The Albanese Government has pledged to invest $4.1 billion to address the pressing economic challenges in Australia by providing high-quality training and education to the workforce. The government will allocate $3.7 billion for a five-year National Skills Agreement (NSA) that will be negotiated with states and territories. In addition, $400 million will be provided to support 300,000 TAFE and vocational education and training (VET) Fee-Free places.
The government’s investment clearly indicates its dedication to collaborating with states and territories to guarantee that the VET sector, with TAFE as its centrepiece, provides accessible education and training to equip Australians with the necessary skills for secure and well-paying jobs while also addressing skill shortages for employers.
The success of the negotiations for the National Skills Agreement (NSA) will push the Commonwealth’s investment in state and territory training systems amounting to $12.8 billion over a period of five years.
Following ten years of disagreement, the government is now seeking a suitable method with states and territories, inviting them to join in national stewardship in addressing agreed-upon national priorities and VET reform areas through a five-year NSA starting in January 2024.
Provided that negotiations are successful, the funds will be made available in accordance with the vision and guiding principles that were agreed upon at the National Cabinet before the Jobs and Skills Summit to support significant areas of reform.
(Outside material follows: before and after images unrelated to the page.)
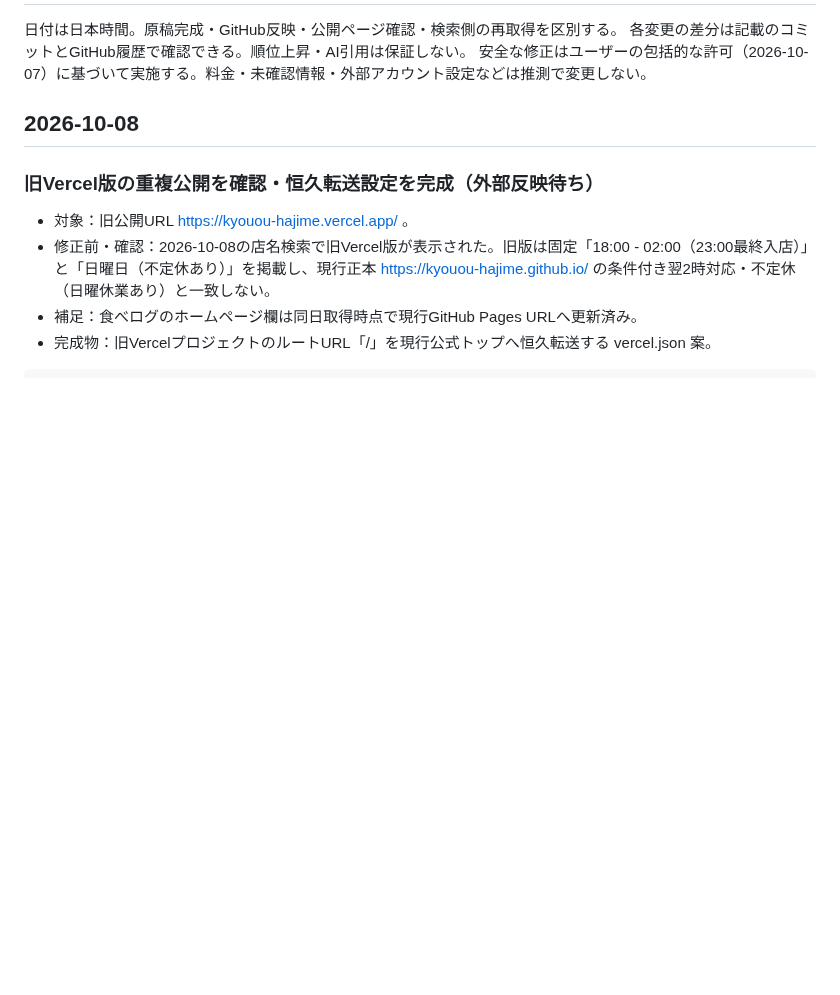
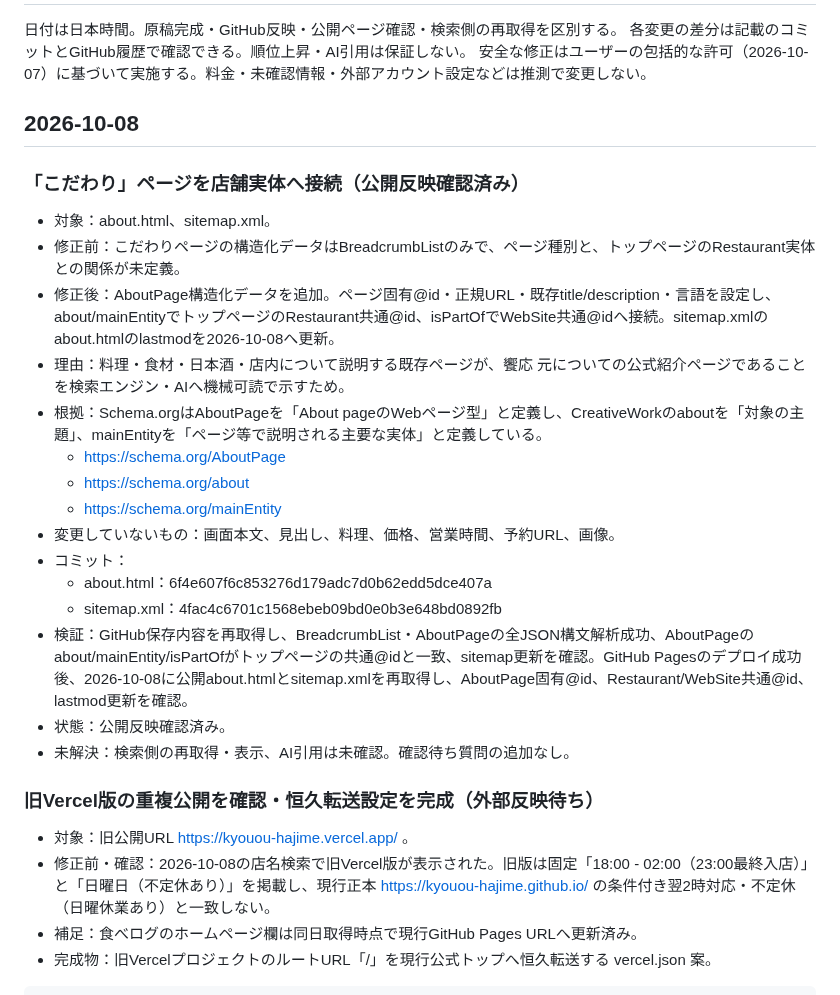
Before and after one commit to kyouou-hajime/kyouou-hajime.github.io, a Markdown page: SEARCH_CHANGELOG.md, the part around the change. Drawn GitHub-style; blank space fills up the shorter version.

Commit message:
Log AboutPage structured data improvement

```diff
--- a/SEARCH_CHANGELOG.md
+++ b/SEARCH_CHANGELOG.md
@@ -5,6 +5,23 @@
 安全な修正はユーザーの包括的な許可（2026-10-07）に基づいて実施する。料金・未確認情報・外部アカウント設定などは推測で変更しない。
 
 ## 2026-10-08
+
+### 「こだわり」ページを店舗実体へ接続（公開反映確認済み）
+- 対象：about.html、sitemap.xml。
+- 修正前：こだわりページの構造化データはBreadcrumbListのみで、ページ種別と、トップページのRestaurant実体との関係が未定義。
+- 修正後：AboutPage構造化データを追加。ページ固有@id・正規URL・既存title/description・言語を設定し、about/mainEntityでトップページのRestaurant共通@id、isPartOfでWebSite共通@idへ接続。sitemap.xmlのabout.htmlのlastmodを2026-10-08へ更新。
+- 理由：料理・食材・日本酒・店内について説明する既存ページが、饗応 元についての公式紹介ページであることを検索エンジン・AIへ機械可読で示すため。
+- 根拠：Schema.orgはAboutPageを「About pageのWebページ型」と定義し、CreativeWorkのaboutを「対象の主題」、mainEntityを「ページ等で説明される主要な実体」と定義している。
+  - https://schema.org/AboutPage
+  - https://schema.org/about
+  - https://schema.org/mainEntity
+- 変更していないもの：画面本文、見出し、料理、価格、営業時間、予約URL、画像。
+- コミット：
+  - about.html：6f4e607f6c853276d179adc7d0b62edd5dce407a
+  - sitemap.xml：4fac4c6701c1568ebeb09bd0e0b3e648bd0892fb
+- 検証：GitHub保存内容を再取得し、BreadcrumbList・AboutPageの全JSON構文解析成功、AboutPageのabout/mainEntity/isPartOfがトップページの共通@idと一致、sitemap更新を確認。GitHub Pagesのデプロイ成功後、2026-10-08に公開about.htmlとsitemap.xmlを再取得し、AboutPage固有@id、Restaurant/WebSite共通@id、lastmod更新を確認。
+- 状態：公開反映確認済み。
+- 未解決：検索側の再取得・表示、AI引用は未確認。確認待ち質問の追加なし。
 
 ### 旧Vercel版の重複公開を確認・恒久転送設定を完成（外部反映待ち）
 - 対象：旧公開URL https://kyouou-hajime.vercel.app/ 。
```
The investment will support major reform areas, including:
A joint effort to ensure that Australian adults who lack language, literacy, numeracy, and digital skills can acquire crucial competencies for work, career advancement, and successful completion of vocational education training courses or apprenticeships. The absence of foundation skills is assumed to affect three million Australians.
300,000 Fee-Free TAFE courses
This will be offered in key sectors, such as aged care, disability support, veterans’ support, early childhood education, the clean economy, manufacturing, defence industries, construction, agriculture, hospitality, tourism, cybersecurity, and technology.
Closing the Gap for First Nation Students and Apprentices
Collaborating closely with First Nation communities, individuals, and training providers to facilitate skill development that caters to their needs and promotes their career prospects.
Women’s participation and gender equality
A collaborative approach to assist women in enroling and finishing VET courses and apprenticeships successfully. The focus will be on obtaining skills in higher-paying jobs, specifically in male-dominated trades. Additionally, there will be an effort to encourage men to participate and acquire skills in areas that have traditionally had a higher representation of women, such as caregiving, to promote gender equality.
Completion rates and support
Improving completion rates and providing support for students who face barriers is a national priority aimed at enhancing the outcomes for VET students and apprentices, particularly those historically underrepresented in the workforce, including individuals with disabilities.
Centres of Excellence
TAFE Centres of Excellence will collaborate with industries, universities, and governments to tackle pressing issues in our economy. This includes the shift towards a green economy, manufacturing and national capability, as well as care and support.
VET Workforce capability
Together with the sector, a VET Workforce Blueprint will be created to reinforce the sector and assist a skilled VET workforce in delivering industry-specific and current curricula.
The Albanese Government has already made significant progress by delivering a 12-month agreement that created 180,000 Fee-Free TAFE and Vocational Education Training places this year, and this investment is poised to build upon those strides.
The shortage of skilled workers in Australia has become a crucial issue as the number of occupations facing this problem has increased significantly from 153 in 2021 to 286 in 2022. Additionally, 60% of the overall employment growth is comprised of jobs that require vocational education and training as the primary pathway.
It is vital for the Commonwealth, State, and the $4.1 billion investment to create more opportunities for Australians to upskill and reskill to fill skill gaps in the workforce and meet the demands of the changing economy. The investment will also help close the gap for First Nation students and apprentices and support women’s participation and gender equality in the VET sector.
The objective of this cooperative approach is to tackle agreed national priorities and VET reform areas by means of the five-year NSA starting from January 2024, provided that negotiations are successful.
Read more about the news on the investment here.